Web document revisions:
_ _ _ _ _ _ _
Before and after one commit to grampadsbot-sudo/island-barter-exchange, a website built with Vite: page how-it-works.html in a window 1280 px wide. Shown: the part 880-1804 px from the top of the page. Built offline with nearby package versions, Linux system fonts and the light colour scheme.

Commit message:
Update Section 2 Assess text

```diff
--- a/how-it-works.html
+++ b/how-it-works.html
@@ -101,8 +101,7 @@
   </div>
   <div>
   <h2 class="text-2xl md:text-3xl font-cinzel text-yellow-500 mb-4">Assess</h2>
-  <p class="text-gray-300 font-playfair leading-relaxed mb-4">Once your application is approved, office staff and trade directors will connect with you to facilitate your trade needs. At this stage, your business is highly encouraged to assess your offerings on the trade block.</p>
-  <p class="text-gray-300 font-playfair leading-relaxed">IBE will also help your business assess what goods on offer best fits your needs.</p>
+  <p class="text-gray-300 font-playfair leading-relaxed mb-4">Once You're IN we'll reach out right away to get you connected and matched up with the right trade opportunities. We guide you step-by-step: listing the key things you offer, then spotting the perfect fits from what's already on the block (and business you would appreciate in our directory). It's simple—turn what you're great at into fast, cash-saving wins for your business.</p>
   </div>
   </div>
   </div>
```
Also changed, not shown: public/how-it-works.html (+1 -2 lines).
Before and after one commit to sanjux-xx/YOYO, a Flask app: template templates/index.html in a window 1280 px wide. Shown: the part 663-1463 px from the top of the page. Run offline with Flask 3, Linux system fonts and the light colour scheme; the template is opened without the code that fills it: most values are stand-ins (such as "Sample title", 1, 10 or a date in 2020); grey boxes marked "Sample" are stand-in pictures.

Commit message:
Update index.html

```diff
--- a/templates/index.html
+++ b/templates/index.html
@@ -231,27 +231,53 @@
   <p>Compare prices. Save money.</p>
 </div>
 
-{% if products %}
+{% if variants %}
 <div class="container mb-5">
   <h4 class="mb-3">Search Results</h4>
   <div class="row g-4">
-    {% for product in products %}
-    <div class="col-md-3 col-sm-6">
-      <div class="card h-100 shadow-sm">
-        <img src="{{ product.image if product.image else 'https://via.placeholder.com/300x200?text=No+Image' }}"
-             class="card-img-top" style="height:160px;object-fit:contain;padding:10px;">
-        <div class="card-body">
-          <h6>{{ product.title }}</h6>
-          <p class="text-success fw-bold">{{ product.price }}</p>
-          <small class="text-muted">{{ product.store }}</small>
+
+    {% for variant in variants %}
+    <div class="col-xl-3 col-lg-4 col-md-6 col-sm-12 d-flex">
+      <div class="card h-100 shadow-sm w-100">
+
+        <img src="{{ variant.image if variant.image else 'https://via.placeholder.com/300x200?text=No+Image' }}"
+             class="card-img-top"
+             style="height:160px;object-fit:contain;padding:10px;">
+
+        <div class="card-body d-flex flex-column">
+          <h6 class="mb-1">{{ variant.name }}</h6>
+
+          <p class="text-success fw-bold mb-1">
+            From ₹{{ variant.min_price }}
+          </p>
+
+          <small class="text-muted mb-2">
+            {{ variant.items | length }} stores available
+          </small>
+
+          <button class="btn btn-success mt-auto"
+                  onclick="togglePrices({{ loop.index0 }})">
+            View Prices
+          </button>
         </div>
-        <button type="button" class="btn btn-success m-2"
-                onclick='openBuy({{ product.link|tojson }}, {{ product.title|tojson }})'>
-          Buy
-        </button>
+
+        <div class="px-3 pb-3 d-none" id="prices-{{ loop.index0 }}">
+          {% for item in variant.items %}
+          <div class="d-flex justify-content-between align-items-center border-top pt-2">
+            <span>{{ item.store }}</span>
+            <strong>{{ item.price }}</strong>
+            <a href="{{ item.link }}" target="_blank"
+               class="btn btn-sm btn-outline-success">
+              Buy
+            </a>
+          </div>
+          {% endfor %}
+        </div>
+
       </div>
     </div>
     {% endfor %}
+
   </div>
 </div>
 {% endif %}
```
_ _ _ _ _ _ _
- Try it
The word to find is "text". Copy every line of the data that holds it.

- Result for this exercise
Update Section 2 Assess text
   <h2 class="text-2xl md:text-3xl font-cinzel text-yellow-500 mb-4">Assess</h2>
-  <p class="text-gray-300 font-playfair leading-relaxed mb-4">Once your application is approved, office staff and trade directors will connect with you to facilitate your trade needs. At this stage, your business is highly encouraged to assess your offerings on the trade block.</p>
-  <p class="text-gray-300 font-playfair leading-relaxed">IBE will also help your business assess what goods on offer best fits your needs.</p>
+  <p class="text-gray-300 font-playfair leading-relaxed mb-4">Once You're IN we'll reach out right away to get you connected and matched up with the right trade opportunities. We guide you step-by-step: listing the key things you offer, then spotting the perfect fits from what's already on the block (and business you would appreciate in our directory). It's simple—turn what you're great at into fast, cash-saving wins for your business.</p>
-        <img src="{{ product.image if product.image else 'https://via.placeholder.com/300x200?text=No+Image' }}"
-          <p class="text-success fw-bold">{{ product.price }}</p>
-          <small class="text-muted">{{ product.store }}</small>
+        <img src="{{ variant.image if variant.image else 'https://via.placeholder.com/300x200?text=No+Image' }}"
+          <p class="text-success fw-bold mb-1">
+          <small class="text-muted mb-2">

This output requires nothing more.